Throughout the night, the same thing hit me over and over again; the stories and situations of these individuals have not only immensely shaped their identity and self perception, but they have shaped the perspective they have on the future. Louis Kriesberg writes, “Developing a sense of self is an essential part of every individual becoming a mature person. Each person’s self-conception is a unique combination of many identifications.” Some of these identifications include the people around you, the situations you observe, the things you’ve accomplished, the things you’ve involved in, and the places you live.
Another key thing I noted was the emphasis on hard work once joining Dismas house. Not only do jobs, chores, work give the people at Dismas a sense ofresponsibility and pride, but it teaches them to live independently. One woman I met gets up at 2:30am to go to work each morning. Another person, Kyle, bragged about how privileged he was to take Astronomy at the community college nearby.

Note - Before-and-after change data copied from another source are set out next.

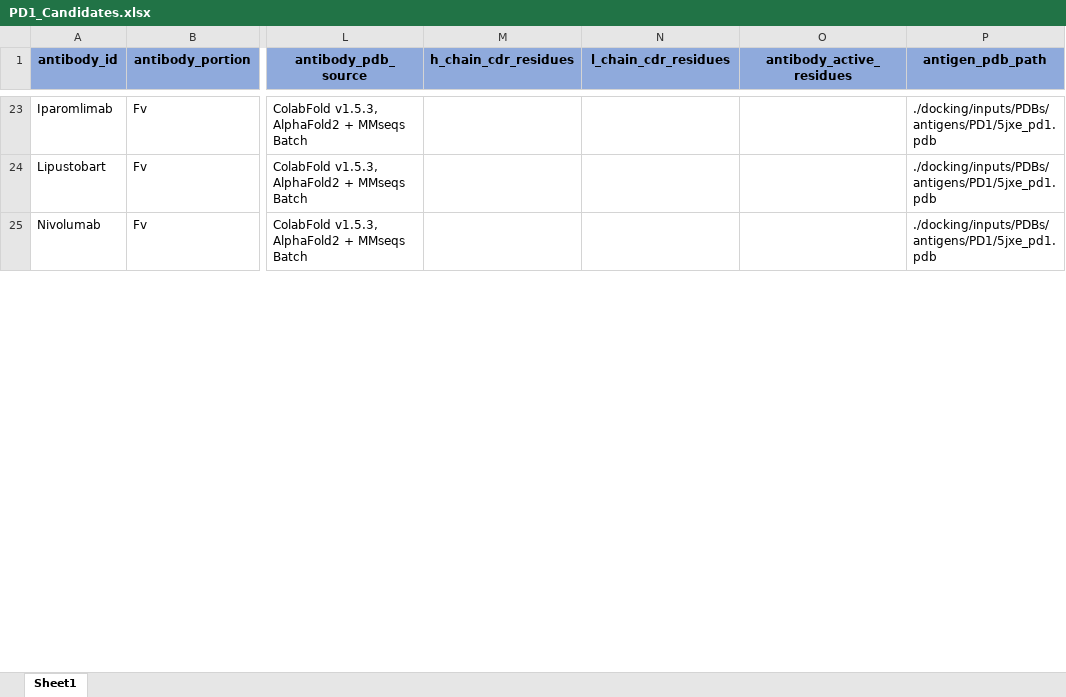
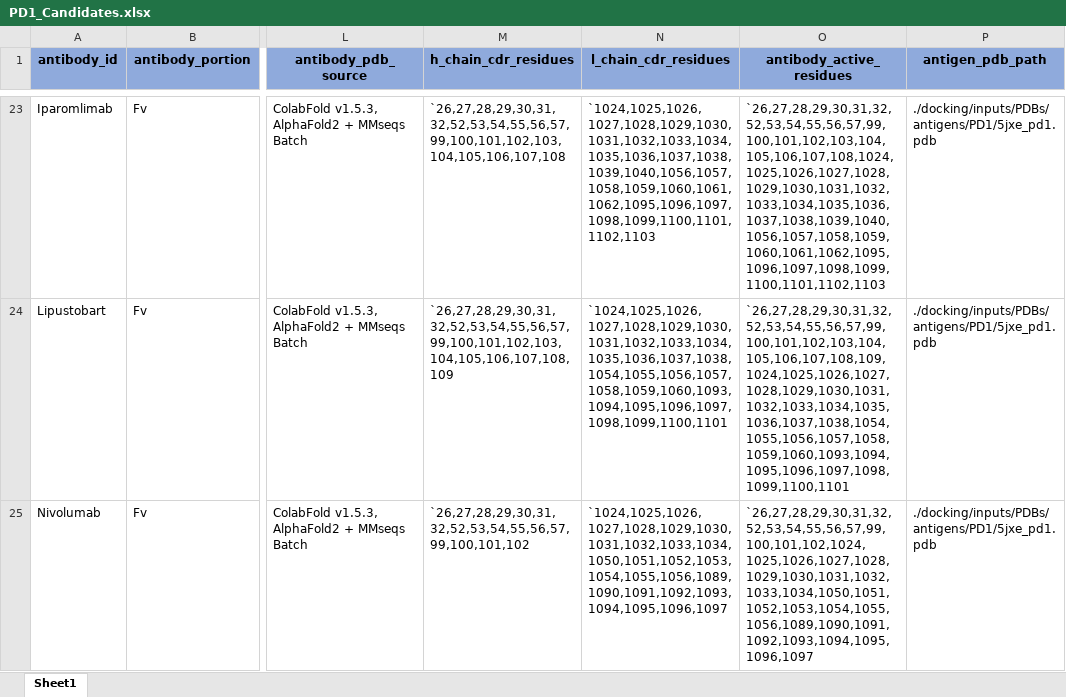
Before and after one commit to tuplexyz/PD-1_Fab_Diffusion, an Excel workbook: PD1_Candidates.xlsx, sheet Sheet1, drawn as a sheet; only a part is shown, gaps mark what is left out; values as stored, in another font and other column widths than the file's, no borders; the diff covers the shown part only; the diff names each change by its address in the sheet, - before the commit and + after, or states it on an @@ line.

```diff
--- a/PD1_Candidates.xlsx (sheet Sheet1)
+++ b/PD1_Candidates.xlsx (sheet Sheet1)
-M23 (h_chain_cdr_residues): (empty)
+M23 (h_chain_cdr_residues): `26,27,28,29,30,31,32,52,53,54,55,56,57,99,100,101,102,103,104,105,106,107,108
-N23 (l_chain_cdr_residues): (empty)
+N23 (l_chain_cdr_residues): `1024,1025,1026,1027,1028,1029,1030,1031,1032,1033,1034,1035,1036,1037,1038,1039,1040,1056,1057,1058,1059,1060,1061,1062,1095,1096,1097,1098,1099,1100,1101,1102,1103
-O23 (antibody_active_residues): (empty)
+O23 (antibody_active_residues): `26,27,28,29,30,31,32,52,53,54,55,56,57,99,100,101,102,103,104,105,106,107,108,1024,1025,1026,1027,1028,1029,1030,1031,1032,1033,1034,1035,1036,1037,1038,1039,1040,1056,1057,1058,1059,1060,1061,1062,1095,1096,1097,1098,1099,1100,1101,1102,1103
-M24 (h_chain_cdr_residues): (empty)
+M24 (h_chain_cdr_residues): `26,27,28,29,30,31,32,52,53,54,55,56,57,99,100,101,102,103,104,105,106,107,108,109
-N24 (l_chain_cdr_residues): (empty)
+N24 (l_chain_cdr_residues): `1024,1025,1026,1027,1028,1029,1030,1031,1032,1033,1034,1035,1036,1037,1038,1054,1055,1056,1057,1058,1059,1060,1093,1094,1095,1096,1097,1098,1099,1100,1101
-O24 (antibody_active_residues): (empty)
+O24 (antibody_active_residues): `26,27,28,29,30,31,32,52,53,54,55,56,57,99,100,101,102,103,104,105,106,107,108,109,1024,1025,1026,1027,1028,1029,1030,1031,1032,1033,1034,1035,1036,1037,1038,1054,1055,1056,1057,1058,1059,1060,1093,1094,1095,1096,1097,1098,1099,1100,1101
-M25 (h_chain_cdr_residues): (empty)
+M25 (h_chain_cdr_residues): `26,27,28,29,30,31,32,52,53,54,55,56,57,99,100,101,102
-N25 (l_chain_cdr_residues): (empty)
+N25 (l_chain_cdr_residues): `1024,1025,1026,1027,1028,1029,1030,1031,1032,1033,1034,1050,1051,1052,1053,1054,1055,1056,1089,1090,1091,1092,1093,1094,1095,1096,1097
-O25 (antibody_active_residues): (empty)
+O25 (antibody_active_residues): `26,27,28,29,30,31,32,52,53,54,55,56,57,99,100,101,102,1024,1025,1026,1027,1028,1029,1030,1031,1032,1033,1034,1050,1051,1052,1053,1054,1055,1056,1089,1090,1091,1092,1093,1094,1095,1096,1097
```
Also changed, not shown: 90 edited cells elsewhere in this sheet.
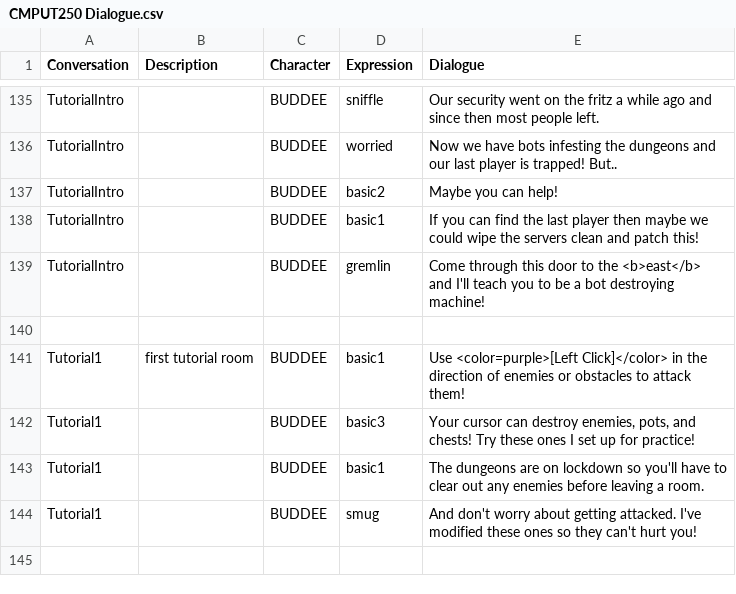
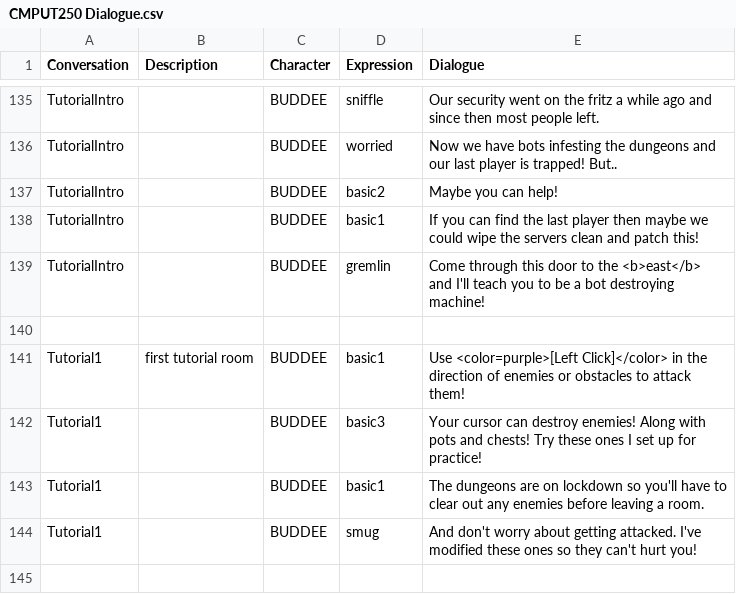
Before and after one commit to TalesTwo/NickTendo, a CSV file: Assets/CSV Files/Writing/CMPUT250 Dialogue.csv, drawn as a sheet; only a part is shown, gaps mark what is left out.

```diff
--- a/Assets/CSV Files/Writing/CMPUT250 Dialogue.csv
+++ b/Assets/CSV Files/Writing/CMPUT250 Dialogue.csv
@@ -141,3 +141,3 @@ TutorialIntro,,BUDDEE,gremlin,Come through this door to the <b>east</b> and I'll
 Tutorial1,first tutorial room,BUDDEE,basic1,Use <color=purple>[Left Click]</color> in the direction of enemies or obstacles to attack them!
-Tutorial1,,BUDDEE,basic3,"Your cursor can destroy enemies, pots, and chests! Try these ones I set up for practice!"
+Tutorial1,,BUDDEE,basic3,Your cursor can destroy enemies! Along with pots and chests! Try these ones I set up for practice!
 Tutorial1,,BUDDEE,basic1,The dungeons are on lockdown so you'll have to clear out any enemies before leaving a room.
```
Also changed, not shown: 1 other file.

The things these individuals had accomplished shaped a large portion of their identity, especially the positive things that they had accomplished and things they were involved in doing.
Shelly is always the first one to give me a hug upon arrival to Dismas House. On Thursday, I found her outside the house smoking and talking loud with one of the other residents. She smiled soft and asked about my week before we went inside to begin women’s group. Myriad things led to women’s group being cancelled, and after saying hello to everyone else in the house, I went into the kitchen to find Shelly sitting alone at the table. I sat down next to her and asked what she was thinking about. That simple question led to an hour and a half discussion about her children, her ex-husband, and her mother. I would later come to find out that Shelly had been raped at the age of 3, 8, and then 13. Because she suffered from so much violence, she was never able to re-gain her footing and understand how to treat her own children.
A few weeks later, while sitting in the living room, I asked George what he did for Easter which led to a conversation about his family. He remarked, “When I was fourteen, and looking back I realize just how young fourteen really is, although I didn’t think so at the time … well anyways, when I was fourteen, I got my first full time job. 40 hours a week. By the time I dropped out of school at the age of 16 I had been totally self-supported for 2 years.”.
I see George every week but he’s never made it a point to talk to me. Sometimes it feels as though he purposely avoids me. After telling me about his family he looked straight into my eyes and said, “you’ve never had anything go wrong for you, have you? You said you’re 18, right? There’s really nothing more we can talk about because we’re so different, you see.”
And that was the fundamental issue that had been looming in my relationships with the people at Dismas since the beginning: they saw me as a reference point.
To George, Shelly, Kyle, Jeff, and the others, I was the privileged white girl who was born into a perfect family who wore matching outfits to church on Sunday, came to Notre Dame to make a six-figure salary, and somehow landed in a class that made me serve Dismas House once a week for academic credit.
I told him that my parents were missionaries with literally no income and the only way I had the ability to go to Notre Dame was because of need-based aid. I told him how I’d seen divorce, alcoholism, and abuse in my own life. I told him of the two children I saw murdered and the many more I saw pass away due to curable diseases. I told him all about how hard life can be from my “end” of the spectrum that George had created in his mind around how well people would be able to relate.
He listened intently and after telling a small portion of my story I told him how we all deal with issues; some issues are just manifested differently than others. I couldn’t believe the shock on his face when he heard me say, “We are all equal George, no one person has any less worth because they happened to deal with more stuff than another. The fact that some people are born into better situations than others isn’t something we can control.” It was like he had never heard it said before.
To form peace, we need to stop noticing people on any other basis other than the fact that they are homo sapiens. Only then will we be able to live in peace with our neighbor no matter what race, identity, gender, or any other point of divide they identify with. It is my hope that everyone at Dismas, and everyone around the world, learns the truth that we are all created equal and deserve to be treated in the same respectful way.